» **How to complete this task**: Pictures are to be left out, and the rest of the records reproduced exactly.

+ + + + + + +

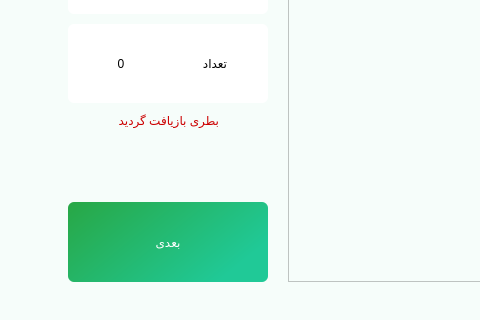
Above: main.ui from Farazist/raspberrypi-app before the change; both pictures show x 0 to 480 and y 280 to 600 of the 1000 by 600 pixel window. Below: the same form after it.
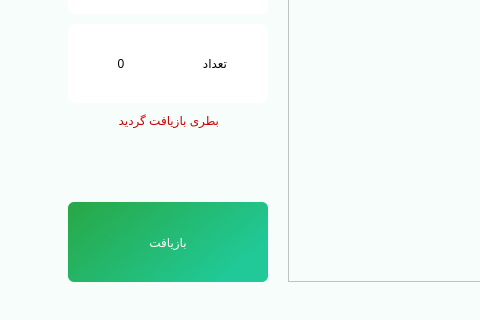
That is the form after the change. The open tabs and pages were chosen to show the change. Icons and pictures are not drawn.

```diff
--- a/main.ui
+++ b/main.ui
@@ -2015,7 +2015,7 @@
 outline-style: none;</string>
               </property>
               <property name="text">
-               <string>بعدی</string>
+               <string>بازیافت</string>
               </property>
              </widget>
             </item>
```
Left out of the diff: 12 changed lines with no effect on the pictures.
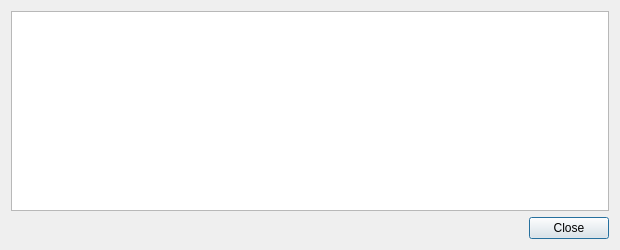
Old version of the form src/qt/forms/transactiondescdialog.ui in the repository firoorg/firo.
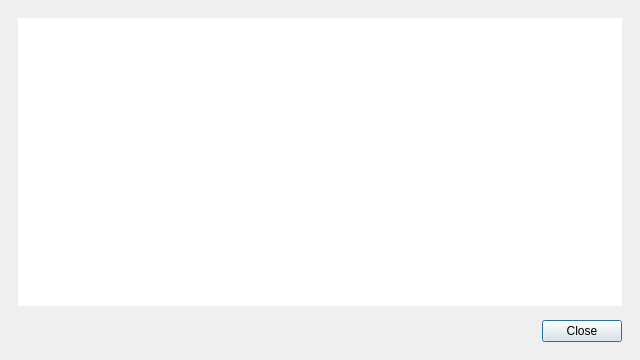
New version of the form.

Commit message: Fix transaction details dialog and history double-click

```diff
--- a/src/qt/forms/transactiondescdialog.ui
+++ b/src/qt/forms/transactiondescdialog.ui
@@ -6,16 +6,40 @@
    <rect>
     <x>0</x>
     <y>0</y>
-    <width>620</width>
-    <height>250</height>
+    <width>640</width>
+    <height>360</height>
    </rect>
   </property>
+  <property name="minimumSize">
+   <size>
+    <width>480</width>
+    <height>280</height>
+   </size>
+  </property>
   <property name="windowTitle">
    <string notr="true">Transaction details</string>
   </property>
   <layout class="QVBoxLayout" name="verticalLayout">
+   <property name="leftMargin">
+    <number>18</number>
+   </property>
+   <property name="topMargin">
+    <number>18</number>
+   </property>
+   <property name="rightMargin">
+    <number>18</number>
+   </property>
+   <property name="bottomMargin">
+    <number>18</number>
+   </property>
+   <property name="spacing">
+    <number>14</number>
+   </property>
    <item>
     <widget class="QTextEdit" name="detailText">
+     <property name="frameShape">
+      <enum>QFrame::NoFrame</enum>
+     </property>
      <property name="toolTip">
       <string>This pane shows a detailed description of the transaction</string>
      </property>
```
The commit also changes 2 other files.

+ + + + + + +

» **Solution below**:
Above: main.ui from Farazist/raspberrypi-app before the change; both pictures show x 0 to 480 and y 280 to 600 of the 1000 by 600 pixel window. Below: the same form after it.
That is the form after the change. The open tabs and pages were chosen to show the change. Icons and pictures are not drawn.

```diff
--- a/main.ui
+++ b/main.ui
@@ -2015,7 +2015,7 @@
 outline-style: none;</string>
               </property>
               <property name="text">
-               <string>بعدی</string>
+               <string>بازیافت</string>
               </property>
              </widget>
             </item>
```
Left out of the diff: 12 changed lines with no effect on the pictures.
Old version of the form src/qt/forms/transactiondescdialog.ui in the repository firoorg/firo.
New version of the form.

Commit message: Fix transaction details dialog and history double-click

```diff
--- a/src/qt/forms/transactiondescdialog.ui
+++ b/src/qt/forms/transactiondescdialog.ui
@@ -6,16 +6,40 @@
    <rect>
     <x>0</x>
     <y>0</y>
-    <width>620</width>
-    <height>250</height>
+    <width>640</width>
+    <height>360</height>
    </rect>
   </property>
+  <property name="minimumSize">
+   <size>
+    <width>480</width>
+    <height>280</height>
+   </size>
+  </property>
   <property name="windowTitle">
    <string notr="true">Transaction details</string>
   </property>
   <layout class="QVBoxLayout" name="verticalLayout">
+   <property name="leftMargin">
+    <number>18</number>
+   </property>
+   <property name="topMargin">
+    <number>18</number>
+   </property>
+   <property name="rightMargin">
+    <number>18</number>
+   </property>
+   <property name="bottomMargin">
+    <number>18</number>
+   </property>
+   <property name="spacing">
+    <number>14</number>
+   </property>
    <item>
     <widget class="QTextEdit" name="detailText">
+     <property name="frameShape">
+      <enum>QFrame::NoFrame</enum>
+     </property>
      <property name="toolTip">
       <string>This pane shows a detailed description of the transaction</string>
      </property>
```
The commit also changes 2 other files.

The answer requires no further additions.